So when T showed up early in the evening, I wasn’t surprised to see a buddy with him. I wasn’t surprised that it was a buddy I’d never met. And I wouldn’t have been surprised if I never saw that particular buddy again. That’s just the way T rolled.
T sat across from me at the table and his buddy stood behind him, leaning against the bar. His buddy talked a lot. He never shut up. He just went on and on. And his conversation was bizarre. All about where he had lived and who his family was and when he’d got back and how much money he made and how successful he was and what a good man he was …
T’s eyes locked onto mine at one point and they were laughing and puzzled at the same time, his dimples seeming to exclaim, “OH … MY … GAWD!” Every now and then T would manage to interject and ask a question that was so obviously designed to provoke this man to further talk about himself just so T could laugh behind his back and make fun. And his buddy seemed oblivious, was more than pleased to continue talking about his accomplishments and money.
A long and bizarre two hours passed, with me wondering how on earth T could have put up with this guy all day, even if he did have tons of money and was buying armloads of drugs. There wasn’t enough beer in the cooler for me to drink to be able to numb myself enough to hang out with this guy much longer.
Then all of a sudden he stood a little straighter, looked at me and asked if I was the girl who owned the place. I nodded and he proceeded to tell me that he had everything in his life except a woman. So he was looking for a woman and the boys (V&A) had told him I was sexy, single and successful and he should come right out and get me.
I thought T’s blue eyes were gonna pop out of his head. I knew immediately that V&A had been playing a horrible joke on me and also this poor schmuck whose head was so full of himself that he had no idea. I spluttered that I wasn’t available in the most diplomatic way that I could, and he shrugged and left as quickly as he had arrived confident that I was a silly girl who obviously couldn’t grasp what a great opportunity had just presented itself. My loss entirely!
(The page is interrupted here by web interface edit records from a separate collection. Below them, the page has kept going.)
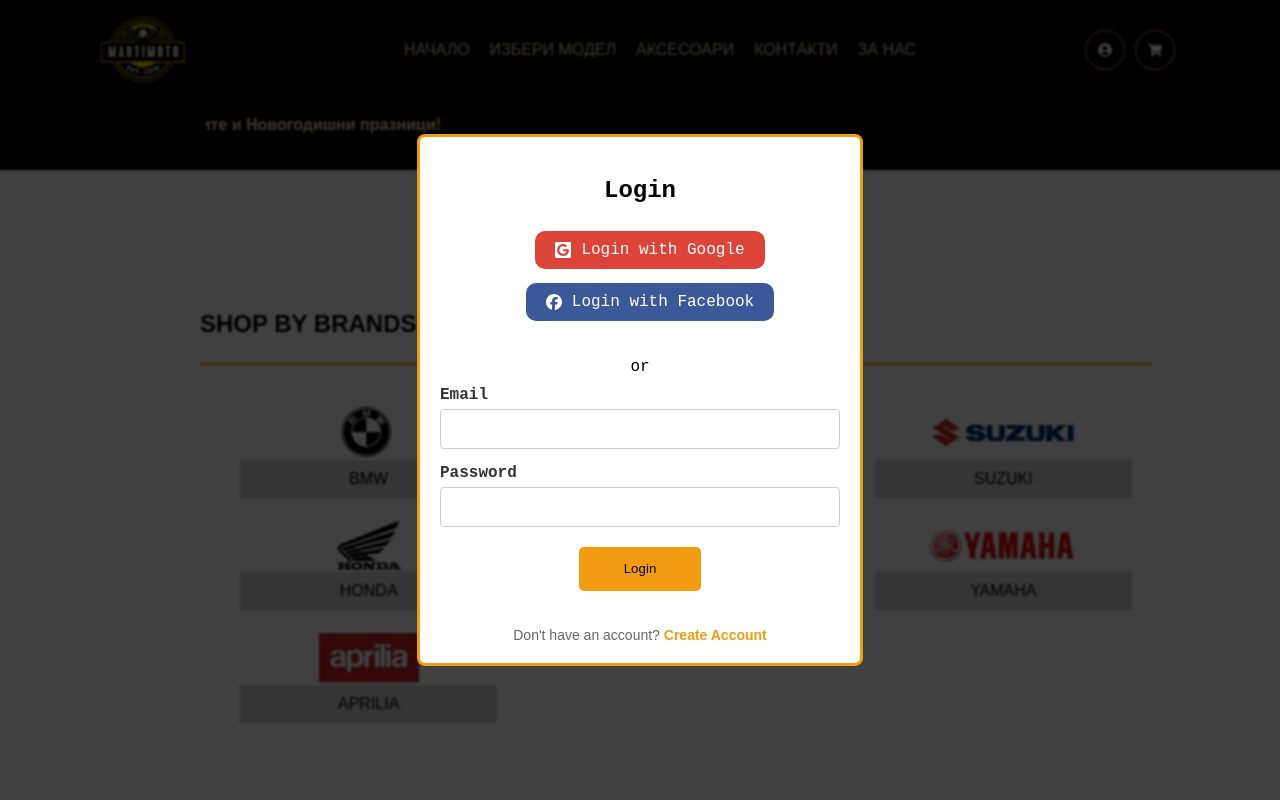
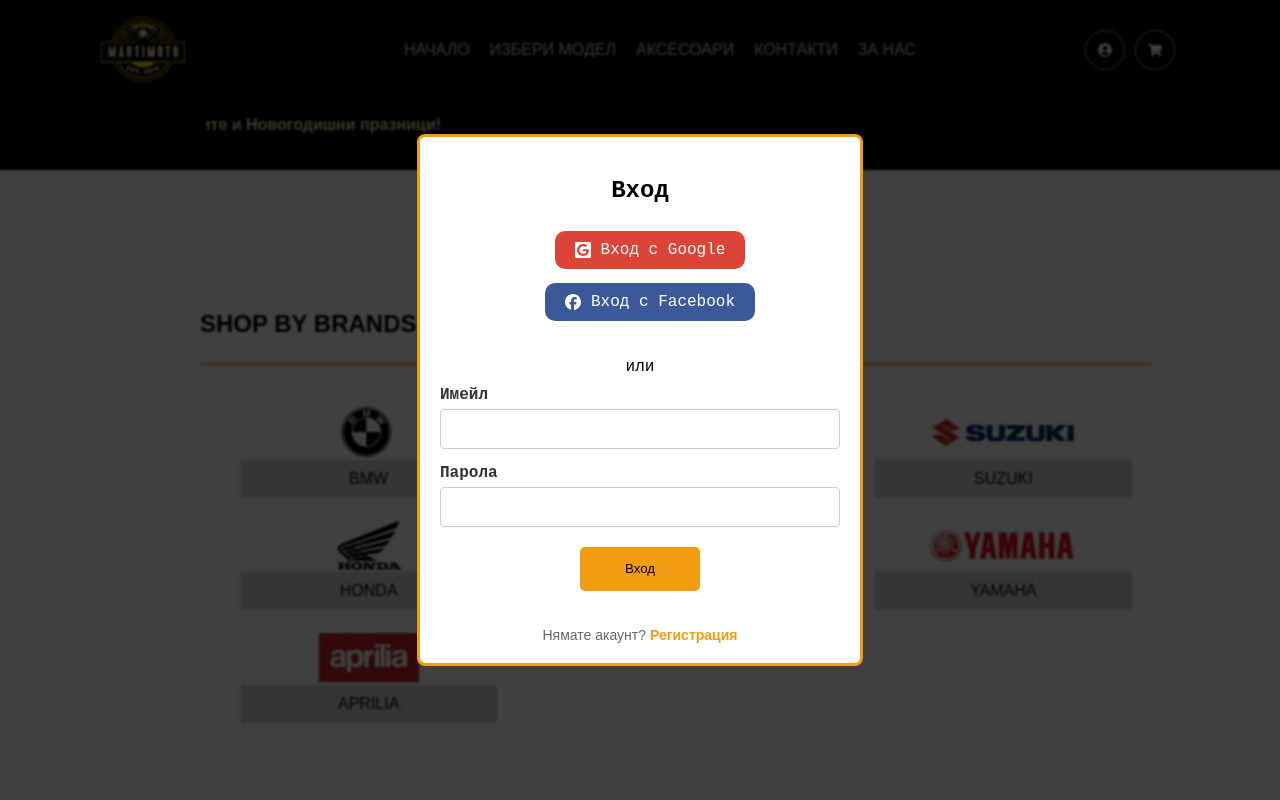
Before and after one commit to dsimplichev/martimoto, a React (Create React App) app: page /brand in a window 1280 px wide. Both pictures are taken after a click on the button 1105 px from the left and 50 px from the top of the page. Shown: the top 800 px of the page. Built offline with nearby package versions, Linux system fonts and the light colour scheme.

Commit message:
login working need to fix icons

```diff
--- /dev/null
+++ b/src/Context/AuthContext.jsx
@@ -0,0 +1,21 @@
+import React, { createContext, useState } from 'react';
+
+export const AuthContext = createContext();
+
+export const AuthProvider = ({ children }) => {
+    const [user, setUser] = useState(null);
+
+    const login = (email, password) => {
+        setUser({ email });
+    };
+
+    const logout = () => {
+        setUser(null);
+    };
+
+    return (
+        <AuthContext.Provider value={{ isLoggedIn: !!user, user, login, logout }}>
+            {children}
+        </AuthContext.Provider>
+    );
+};
--- a/src/index.js
+++ b/src/index.js
@@ -3,11 +3,16 @@ import ReactDOM from 'react-dom/client';
 import './index.css';
 import App from './App';
 import { BrowserRouter } from 'react-router-dom';
+import { AuthProvider } from './Context/AuthContext';
 
 
 const root = ReactDOM.createRoot(document.getElementById('root'));
 root.render(
-  <BrowserRouter>
-    <App />
-  </BrowserRouter>
+  <React.StrictMode>
+  <AuthProvider>
+    <BrowserRouter>
+      <App />
+    </BrowserRouter>
+  </AuthProvider>
+</React.StrictMode>
 );
--- a/src/pages/login/Login.jsx
+++ b/src/pages/login/Login.jsx
@@ -1,23 +1,38 @@
 import './login.css';
-import React, { useState } from 'react';
-
+import React, { useState, useContext } from 'react';
 import { ImGoogle2 } from "react-icons/im";
 import { FaFacebook } from "react-icons/fa6";
-import Register from '../register/Register';
+import { AuthContext } from '../../Context/AuthContext';
 
-function Login( {onClose, onCreateAccountClick }) {
+function Login({ onClose, onCreateAccountClick }) {
+    const { login } = useContext(AuthContext);
     const [formData, setFormData] = useState({
         email: '',
         password: '',
     });
-
-
+    const [error, setError] = useState(null);
 
     const onChange = (e) => {
         setFormData({
             ...formData,
-            [e.target.name]: e.target.value
+            [e.target.name]: e.target.value,
         });
+    };
+
+    const handleSubmit = (e) => {
+        e.preventDefault();
+        if (!formData.email || !formData.password) {
+            setError("Моля, попълнете всички полета.");
+            return;
+        }
+
+        // Логика за логване
+        const success = login(formData.email, formData.password);
+        if (success) {
+            onClose();
+        } else {
+            setError("Грешен имейл или парола.");
+        }
     };
 
     const handleOverlayClick = (e) => {
@@ -28,31 +43,46 @@ function Login( {onClose, onCreateAccountClick }) {
 
     return (
         <div className="modal__login" onClick={handleOverlayClick}>
-            <div className='login__container'>
-                <div className='login__form'>
-                    <h2 className='login__title'>Login</h2>
-                    <div className='social-login'>
-                        <ul className='social__wrap'>
-                            <li className='google'>
-                                <a href="#"><ImGoogle2 className='google__icon' />Login with Google</a>
+            <div className="login__container">
+                <div className="login__form">
+                    <h2 className="login__title">Вход</h2>
+                    <div className="social-login">
+                        <ul className="social__wrap">
+                            <li className="google">
+                                <a href="#"><ImGoogle2 className="google__icon" />Вход с Google</a>
                             </li>
-                            <li className='fb'>
-                                <a href="#"><FaFacebook className='facebook__icon' />Login with Facebook</a>
+                            <li className="fb">
+                                <a href="#"><FaFacebook className="facebook__icon" />Вход с Facebook</a>
                             </li>
                         </ul>
                     </div>
-                    <div className='or'>or</div>
-                    <form>
-                        <label htmlFor='email'>Email</label>
-                        <input type="email" name="email" id="email" />
-                        <label htmlFor='password'>Password</label>
-                        <input type="password" name="password" id="password" onChange={onChange} />
-                        <input className='btn__login' type="submit" value="Login" />
+                    <div className="or">или</div>
+                    {error && <p className="error-message">{error}</p>}
+                    <form onSubmit={handleSubmit}>
+                        <label htmlFor="email">Имейл</label>
+                        <input
+                            type="email"
+                            name="email"
+                            id="email"
+                            value={formData.email}
+                            onChange={onChange}
+                        />
+                        <label htmlFor="password">Парола</label>
+                        <input
+                            type="password"
+                            name="password"
+                            id="password"
+                            value={formData.password}
+                            onChange={onChange}
+                        />
+                        <button className="btn__login" type="submit">Вход</button>
                     </form>
 
                     <div className="register-prompt">
-                        Don't have an account?{' '}
-                        <span className="create-account" onClick={onCreateAccountClick}>Create Account</span>
+                        Нямате акаунт?{' '}
+                        <span className="create-account" onClick={onCreateAccountClick}>
+                            Регистрация
+                        </span>
                     </div>
                 </div>
             </div>
--- a/src/pages/navbar/Nav.jsx
+++ b/src/pages/navbar/Nav.jsx
@@ -1,15 +1,17 @@
 import './nav.css';
 import { Link } from 'react-router-dom';
-import { useState } from 'react';
+import { useState, useContext} from 'react';
 import logo from '../../assets/logo.png';
 import Register from '../register/Register';
 import Login from '../login/Login';
-import { FaUserCircle, FaShoppingCart } from "react-icons/fa";
+import { AuthContext } from '../../Context/AuthContext'
+import { FaUserCircle, FaShoppingCart, FaSignOutAlt, FaHeart } from "react-icons/fa";
 
 function Nav() {
+    const { isLoggedIn, user, login, logout } = useContext(AuthContext);
     const [showRegister, setShowRegister] = useState(false);
     const [showLogin, setShowLogin] = useState(false);
-    const [showCart, setShowCart] = useState(false); // За dropdown-а
+    const [showCart, setShowCart] = useState(false);
     const [cartItems, setCartItems] = useState([
         { id: 1, name: "Продукт 1", img: "path/to/image1.jpg", price: "20 лв." },
         { id: 2, name: "Продукт 2", img: "path/to/image2.jpg", price: "30 лв." }
@@ -40,10 +42,28 @@ function Nav() {
                 <li><Link to="/about">ЗА НАС</Link></li>
             </ul>
             <div className="btn">
+                {isLoggedIn ? (
                     <>
-                        <button className='user' onClick={() => setShowLogin(true)}> <FaUserCircle /> </button>
-                        <button className='ShoppingCart' onClick={toggleCart}> <FaShoppingCart /> </button>
+                        <button className='favorites'>
+                            <Link to="/favorites">
+                                <FaHeart />
+                            </Link>
+                        </button>
+                        <button className='logout' onClick={logout}>
+                            <FaSignOutAlt />
+                        </button>
+                        <span className="user-greeting">Здравей, {user?.email}</span>
                     </>
+                ) : (
+                    <>
+                        <button className='user' onClick={() => setShowLogin(true)}>
+                            <FaUserCircle /> {/* Икона за логин */}
+                        </button>
+                    </>
+                )}
+                <button className='ShoppingCart' onClick={toggleCart}>
+                    <FaShoppingCart /> {/* Икона за количка */}
+                </button>
             </div>
         </div>
         <div className="info-bar">
@@ -80,4 +100,5 @@ function Nav() {
 );
 }
 
+
 export default Nav;
```
Lines whose indentation alone changed are shown as unchanged.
T and I busted out laughing as soon as he was gone. “I thought he was your buddy!” I exclaimed. “No, I thought you must’ve known him!” We would talk about that evening for weeks afterward, collapsing into fits of giggles.
Yesterday, this guy sat beside me in the waiting room and started talking about himself. And within 20 seconds I figured out who he was and knew he didn’t recognize me. Luckily within 45 seconds my name was called for my turn.
As I fled the waiting room I heard him exclaim, “Oh! I didn’t know her until I heard her name!”